Notes from a 3rd Year Startup; What We’ve Learned Along the Way
The startup that I am co-founder of, Mint Tek Circuits, has just emerged from the Valley of Death. We are not yet completely out of the danger zone, but we believe the worst is behind us. The valley of death refers to the period in the early stage of a startup before it is generating positive cash flows. It has been an exciting journey, though not one for the faint hearted. I am writing this blog to share our experiences, to outline the steps we took to survive and grow, and what we might have done differently.
In reality, the financing valley of death tests the commitment, determination, and problem solving ability of every entrepreneur. It’s the time when you create tremendous value out of nothing. It’s what separates the true entrepreneurs from the wannabes. Yet, in many ways, this starting period is the most satisfying time you will ever have as an entrepreneur. Are you ready to start?
Source: Osawa and Miyazaki, 2006
Investment vs Bootstrapping
We spent a lot of time chasing investment up to mid-2016, and, in hindsight, this was always to the detriment of sales. In the beginning, we invested some of our own funds and some from friends and family. Thankfully, investment always seemed to come in the nick of time. In late 2015, we finally secured the Enterprise Ireland (EI) €50k investment and, as we went through the process a few times, we had to get very good at presenting our business.
Initially, we thought that the way forward for us was through the EI High Performance Startup (HPSU) program, which required us to raise at least €100k of external investment, to be matched by EI. We spent a lot of time working with WestBIC to build a very detailed business plan to support this application. This didn’t work out for us as because, at that time, many of the VC early stage funds were empty and, as there is no great history of hardware companies in Ireland, it was difficult to find Angels and VCs who really got our business.
As we wanted to really focus on our sales and customers, we made a strategic decision to seek a smaller amount of investment from private investors and become clients of Údarás na Gaeltachta, who have matched the funds raised. Our goal is now to reach break-even by mid-2017, and then later in the year to seek further investment to finance specific projects to bring the company to the next level.
We have been involved with some accelerator programs that we feel have really helped us along the way. These were all a positive contribution to our business, in terms of the contacts we made and the ideas we brought back into our business, helped by people like Niamh Collins in the DCU Ryan Academy, Tracy Keogh in the Bank of Ireland StartLab program and Siofra Flood of the EI Going for Growth program.
There is always an opportunity cost of attending programs and events, and taking part in these programs were tough decisions for us. The trick is to become discerning pretty quickly because it is time that can be used to focus on sales or develop your product.

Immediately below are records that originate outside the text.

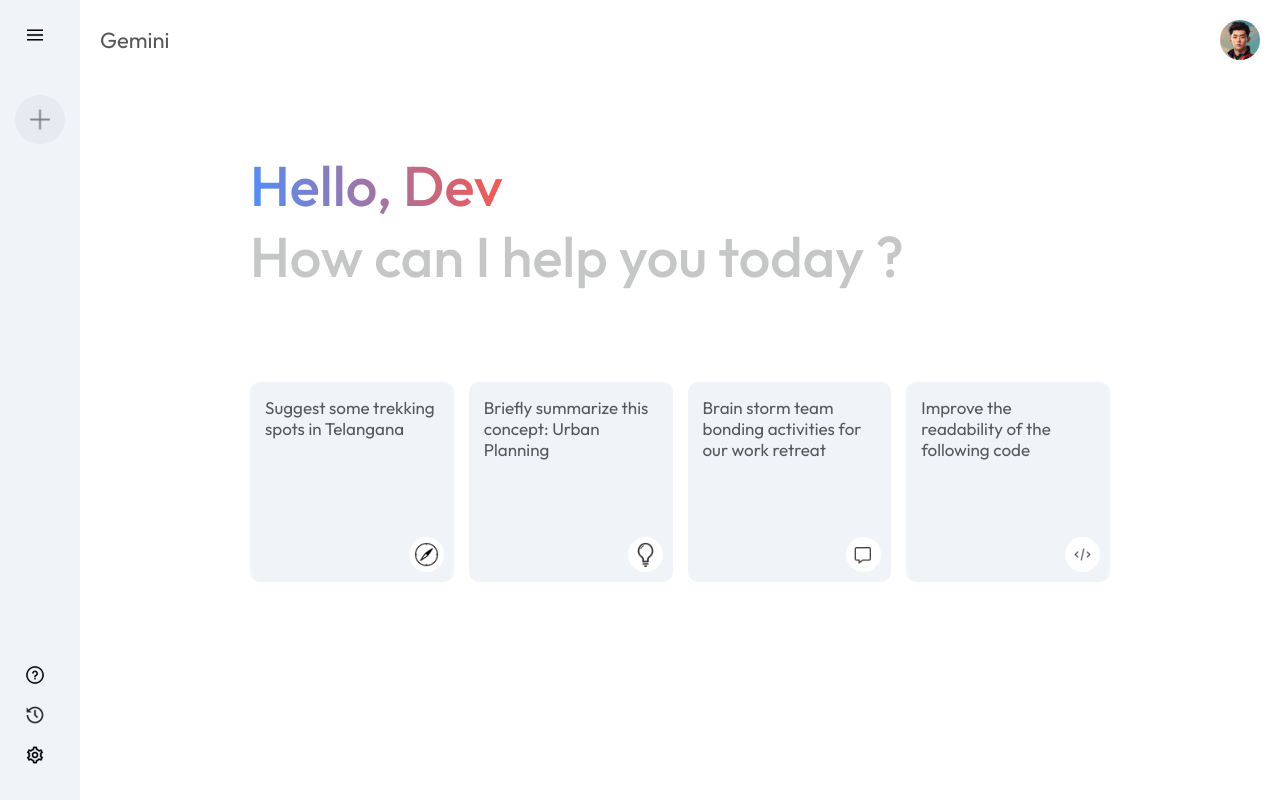
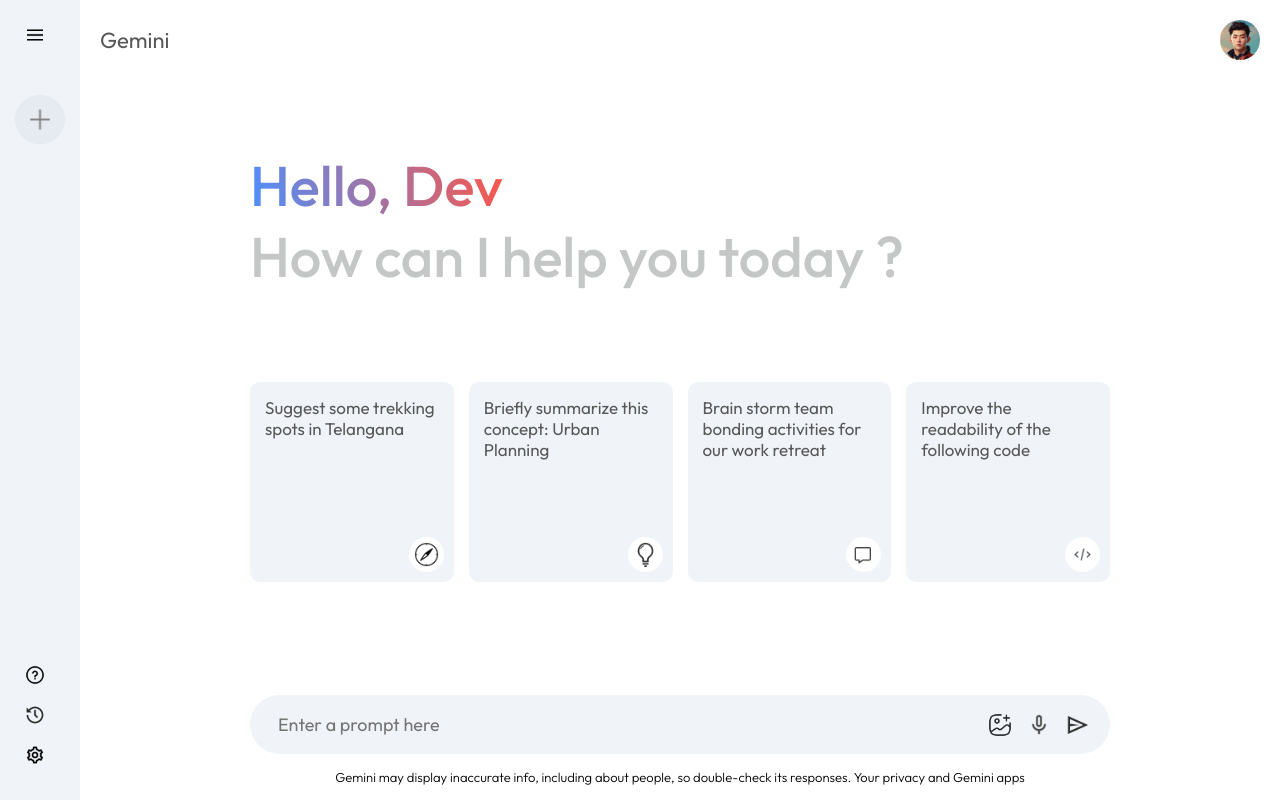
Before and after one commit to chaitanya-sai-neeli/GeminiClone, a React (Vite) app: page / in a window 1280 px wide. Built offline with nearby package versions, Linux system fonts and the light colour scheme.

Commit message:
Added input for entering prompts

```diff
--- a/src/Components/Main/Main.css
+++ b/src/Components/Main/Main.css
@@ -72,3 +72,48 @@
 .main .card:hover{
         background-color: #dfe4ea;
 }
+
+.main-bottom{
+    position: absolute;
+    bottom: 0;
+    width: 100%;
+    max-width: 900px;
+    padding: 0px 20px;
+    margin: auto;
+}
+
+.search-box{
+    display: flex;
+    align-items: center;
+    justify-content: space-between;
+    gap: 20px;
+    background-color: #f0f4f9;
+    padding: 10px 20px;
+    border-radius: 50px;
+}
+.search-box img{
+    width: 24px;
+    cursor: pointer;
+}
+
+.search-box input{
+    flex: 1;
+    background: transparent;
+    border: none;
+    outline: none;
+    padding: 8px;
+    font-size: 18px;
+}
+
+.search-box div{
+    display: flex;
+    align-items: center;
+    gap: 15px;
+}
+
+.main .bottom-info{
+    font-size: 13px;
+    margin: 15px auto;
+    text-align: center;
+    font-weight: 300;
+}
--- a/src/Components/Main/Main.jsx
+++ b/src/Components/Main/Main.jsx
@@ -33,6 +33,20 @@
             <img src={assets.code_icon} alt="compass pic" />
           </div>
         </div>
+        <div className="main-bottom">
+          <div className="search-box">
+            <input type="text" placeholder="Enter a prompt here" />
+            <div>
+              <img src={assets.gallery_icon} alt="" />
+              <img src={assets.mic_icon} alt="" />
+              <img src={assets.send_icon} alt="" />
+            </div>
+          </div>
+          <p className="bottom-info">
+            Gemini may display inaccurate info, including about people, so
+            double-check its responses. Your privacy and Gemini apps
+          </p>
+        </div>
       </div>
     </div>
   );
```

You might be asking, “what has the founder relationship got to do with surviving the valley of death?”, and it’s a valid question. I think it’s important because if you don’t have strong founder relationships in place, the longevity of the business becomes threatened by co-founder splits. It’s very easy to reach a place where you become fed up or you can’t see eye to eye with your co-founder.
In our case, we were lucky enough to have a complementary skill set, in terms of Siobhán being sales focused and me being finance focused. Both skills were really necessary because, as much as we needed to grow the business, we needed to manage cash flow. But most of all, were able to have an argument, say what we thought and get over it. It is really important to be able to talk out your differences, and this is something we had to get good at to keep our business strong.

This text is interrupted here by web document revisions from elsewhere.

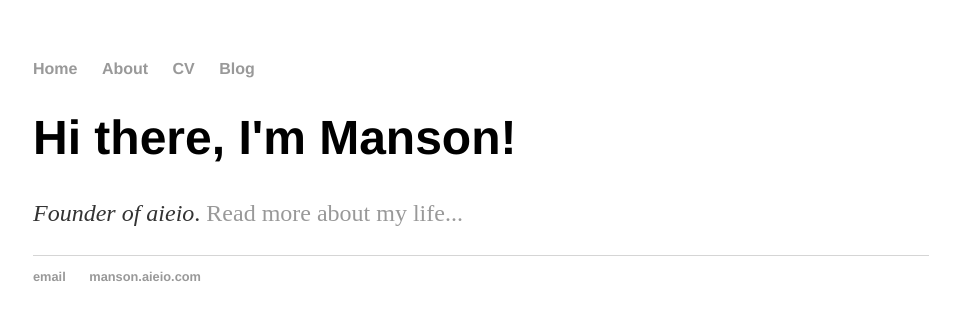
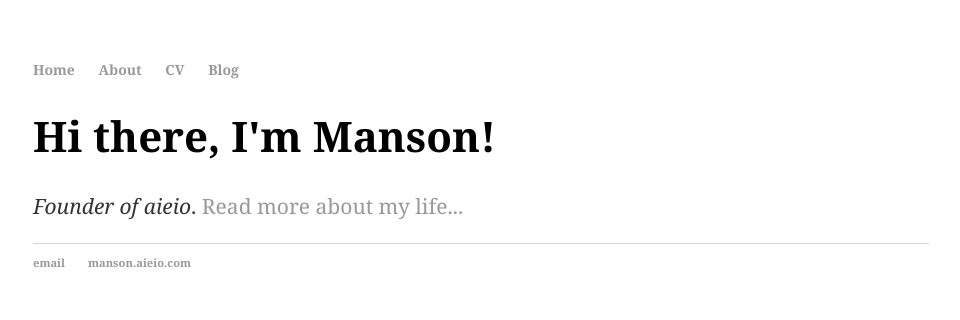
Before and after one commit to mansonsiu/manson.github.io, a Jekyll site: the page built from index.html, in a window 1280 px wide. Shown: the top 320 px of the page, without its empty margins (159-1119 px from the left). Built offline with Jekyll 4.4.1, drawn with Linux system fonts in a browser that asks for light colours.

Commit message:
Update main.css

```diff
--- a/css/main.css
+++ b/css/main.css
@@ -1,9 +1,11 @@
 body {
     margin: 60px auto;
     width: 70%;
+    font-family: 'Merriweather', Georgia, Times;
+    font-size: 14px;
 }
 nav ul, footer ul {
-    font-family:'Helvetica', 'Arial', 'Sans-Serif';
+    #font-family:'Helvetica', 'Arial', 'Sans-Serif';
     padding: 0px;
     list-style: none;
     font-weight: bold;
@@ -21,7 +23,7 @@ a:hover {
 }
 h1 {
     font-size: 3em;
-    font-family:'Helvetica', 'Arial', 'Sans-Serif';
+    #font-family:'Helvetica', 'Arial', 'Sans-Serif';
 }
 p {
     font-size: 1.5em;
```
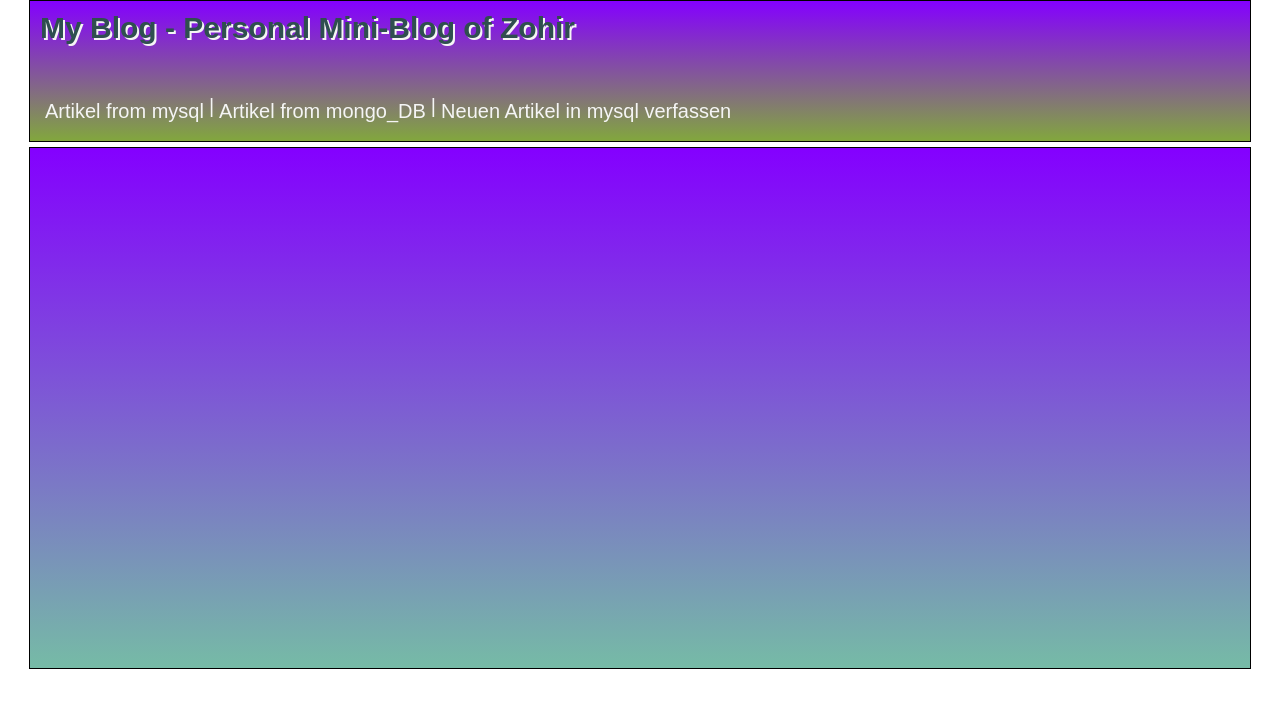
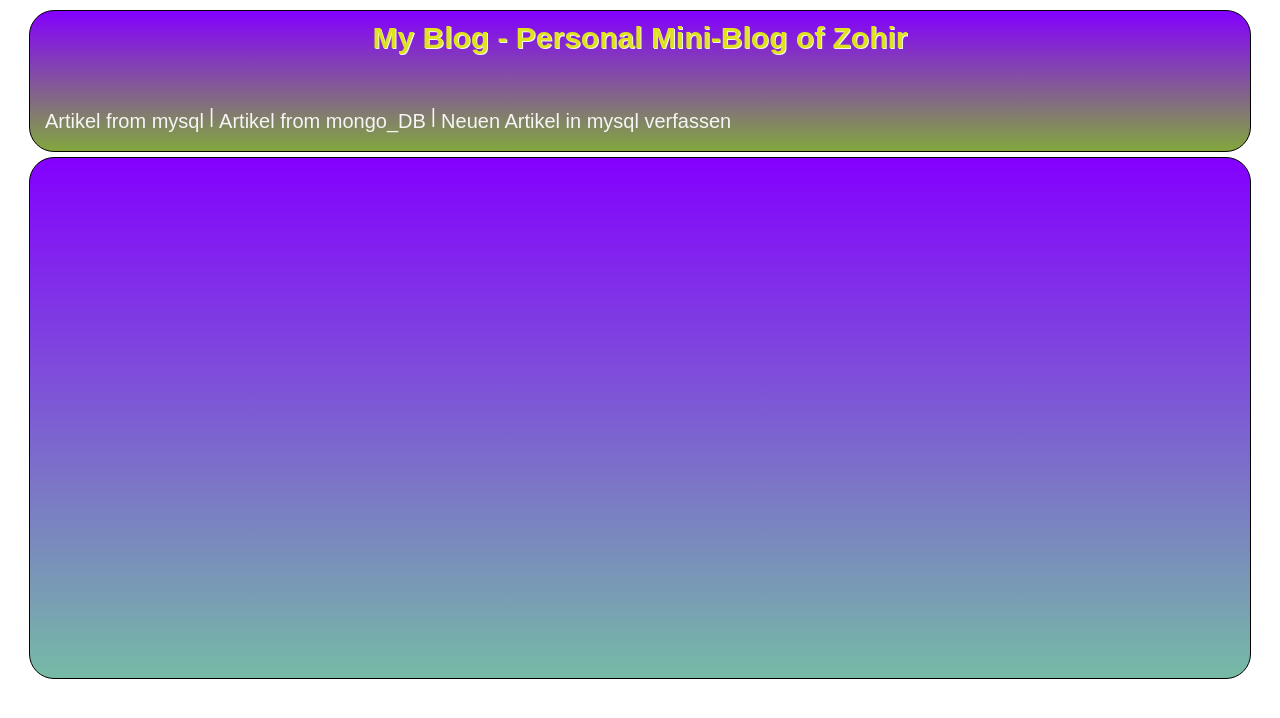
Before and after one commit to Alhammoud/mongoDb_22_1frontend_2backend_mysql_mongoDB, a website: page public/index.html in a window 1280 px wide. Drawn offline with Linux system fonts and the light colour scheme.

Commit message:
style.css verändert mal

```diff
--- a/public/style.css
+++ b/public/style.css
@@ -7,8 +7,9 @@
 .header {
     height: 120px;
     width: 1200px;
-    margin: 0 auto 5px auto;
+    margin: 10px auto 5px auto;
     border: 1px solid black;
+    border-radius: 25px;
     background-image: linear-gradient(rgb(132, 0, 255), rgb(130, 167, 61));
     color: whitesmoke;
     font-size: 20px;
@@ -16,8 +17,15 @@
 }
 
 .header h2 {
-    color: darkslategrey;
-    text-shadow: 2px 2px whitesmoke;
+    color: rgb(223, 226, 30);
+    text-shadow: 1px 1px whitesmoke;
+    text-align: center;
+}
+
+#textPost {
+    display: block;
+    margin: 0 auto 5px auto;
+
 }
 
 .navbar {
@@ -40,6 +48,7 @@
     width: 1200px;
     margin: 0 auto;
     border: 1px solid black;
+    border-radius: 25px;
     background-image: linear-gradient(rgb(132, 0, 255), rgb(118, 187, 166));
     color: whitesmoke;
     font-size: 25px;
@@ -50,6 +59,7 @@
 .content {
     max-width: 80%;
     margin: 0 auto;
+ /*  border: 1px solid black; */
 }
 
 .content input,
@@ -73,7 +83,8 @@
     padding: 5px;
 }
 
-.content table th, .content table td {
+.content table th,
+.content table td {
     padding-left: 8px;
     padding-right: 8px;
 }
@@ -86,7 +97,9 @@
 .content a {
     color: black;
 }
-
+.post{
+    /* margin: 0 auto; */
+}
 .profile {
     display: flex;
     margin: 50px auto;
@@ -106,8 +119,9 @@
     color: darkslategray;
 
 }
+
 .profile-description h3 {
-text-shadow: 2px 2px whitesmoke;
+    text-shadow: 2px 2px whitesmoke;
 }
 
 .profile-description table {
```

Use of External Contractors
We have had positive and negative experiences with external contractors. My advice is look for references and go with your gut feel on who you want to work with. I would avoid spending a huge amount of money (or equity) on iteration one of your web platform; there’s a good chance you’ll want to rip it up and start again for iteration two.

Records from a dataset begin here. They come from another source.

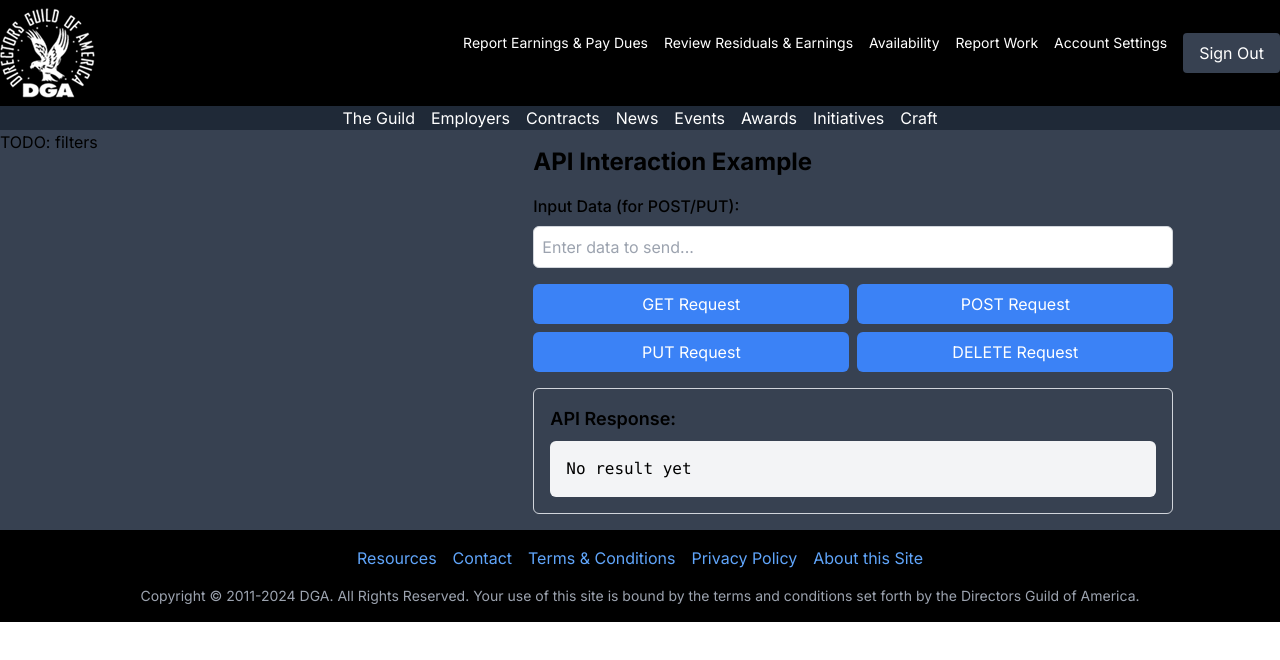
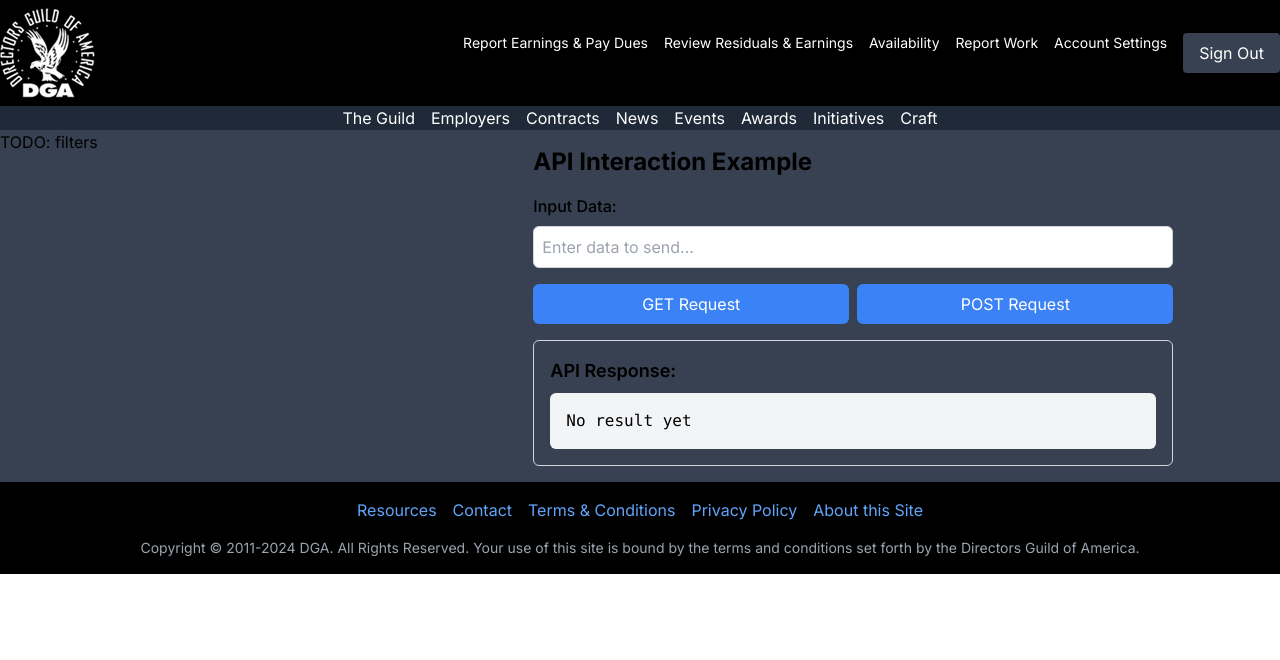
Before and after one commit to sergyatsenko/DGA_codegen, a Next.js app in the folder dga_chatgpt/: page /search in a window 1280 px wide. Shown: the top 660 px of the page. Built offline with nearby package versions, Linux system fonts and the light colour scheme.

Commit message:
working Azure AI search

```diff
--- a/dga_chatgpt/app/api/search/route.ts
+++ b/dga_chatgpt/app/api/search/route.ts
@@ -31,7 +31,7 @@ export async function GET(request: NextRequest) {
     const results: SearchResult[] = [];
 
     for await (const result of search.results) {
-      console.log(result.document);
+      //console.log(result.document);
       //console.log("fields", result.document.url, result.document.title);
       //console.log(result.document.url);
       results.push({
--- a/dga_chatgpt/components/SearchResults.tsx
+++ b/dga_chatgpt/components/SearchResults.tsx
@@ -12,7 +12,7 @@ export default function SearchResults() {
 
   const makeRequest = async (method: string, body: string | null = null) => {
     try {
-      console.log("making request...");
+      console.log("making request...", method, body);
       const options: RequestInit = {
         method,
         headers: {
@@ -20,11 +20,14 @@ export default function SearchResults() {
         },
       };
 
-      if (body) {
+      if (method === "POST" && body) {
         options.body = JSON.stringify({ data: body });
       }
 
-      const response = await fetch("/api/search", options);
+      var requestUrl =
+        method === "GET" ? `/api/search?q=${body}` : "/api/search";
+
+      const response = await fetch(requestUrl, options);
       console.log("search response: ", response);
       const data: ApiResponse = await response.json();
       setResult(JSON.stringify(data, null, 2));
@@ -38,12 +41,14 @@ export default function SearchResults() {
   };
 
   const handleInputChange = (e: ChangeEvent<HTMLInputElement>) => {
+    console.log("input change", e.target.value);
     setInputData(e.target.value);
   };
 
   const handleSubmit = (e: FormEvent<HTMLFormElement>, method: string) => {
     console.log("submitting form...");
     e.preventDefault();
+    console.log("handleSubmit: ", method, inputData);
     makeRequest(method, inputData);
   };
 
@@ -53,7 +58,7 @@ export default function SearchResults() {
 
       <div className="mb-4">
         <label htmlFor="inputData" className="block mb-2 font-medium">
-          Input Data (for POST/PUT):
+          Input Data:
         </label>
         <input
           id="inputData"
@@ -66,7 +71,10 @@ export default function SearchResults() {
       </div>
 
       <div className="grid grid-cols-2 gap-2 mb-4">
-        <button onClick={() => makeRequest("GET")} className={buttonClasses}>
+        <button
+          onClick={() => makeRequest("GET", inputData)}
+          className={buttonClasses}
+        >
           GET Request
         </button>
         <form onSubmit={(e) => handleSubmit(e, "POST")} className="contents">
@@ -74,14 +82,6 @@ export default function SearchResults() {
             POST Request
           </button>
         </form>
-        <form onSubmit={(e) => handleSubmit(e, "PUT")} className="contents">
-          <button type="submit" className={buttonClasses}>
-            PUT Request
-          </button>
-        </form>
-        <button onClick={() => makeRequest("DELETE")} className={buttonClasses}>
-          DELETE Request
-        </button>
       </div>
 
       <div className="border border-gray-300 rounded-md p-4">
```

We’ve used marketing services, including Shane McCarthy in BlueChief Social Media, that have really helped us develop our in-house expertise in a few areas. We’ve also outsourced finance tasks, like payroll, that save us time and allow us to focus on growing the company. Our accountant, Niall Mooney, specialises in startup businesses and has given us advice that has saved us money, helping our cash flow.
In the beginning, we used some interns as our first employees. We didn’t spend as much time thinking about their suitability of fit for our organisation or mentoring them as we could have. This was because they were a low-cost option and suited our budget at that time.
Last September, we were in a position to hire our first employee and we brought every mistake we felt we had made previously to the table to formulate our hiring process. We were very selective about who we hired, how that person would fit into our company, and how we mentored that person. And that has paid off, because it’s not just about someone being able to do their job, it’s how they contribute to the overall team spirit and creativity that is so important in a small startup team.
The startup journey can be a dark, treacherous place where you will face your worst fears, but it can also be triumphant and exciting. Knowledge is power, so the more you know about what lies along the way, the better you will be able to navigate your path. I hope this is helpful to you – if you want to get in touch you can get me at [email protected]nt-tek.com or on Twitter at @GeorginaKearney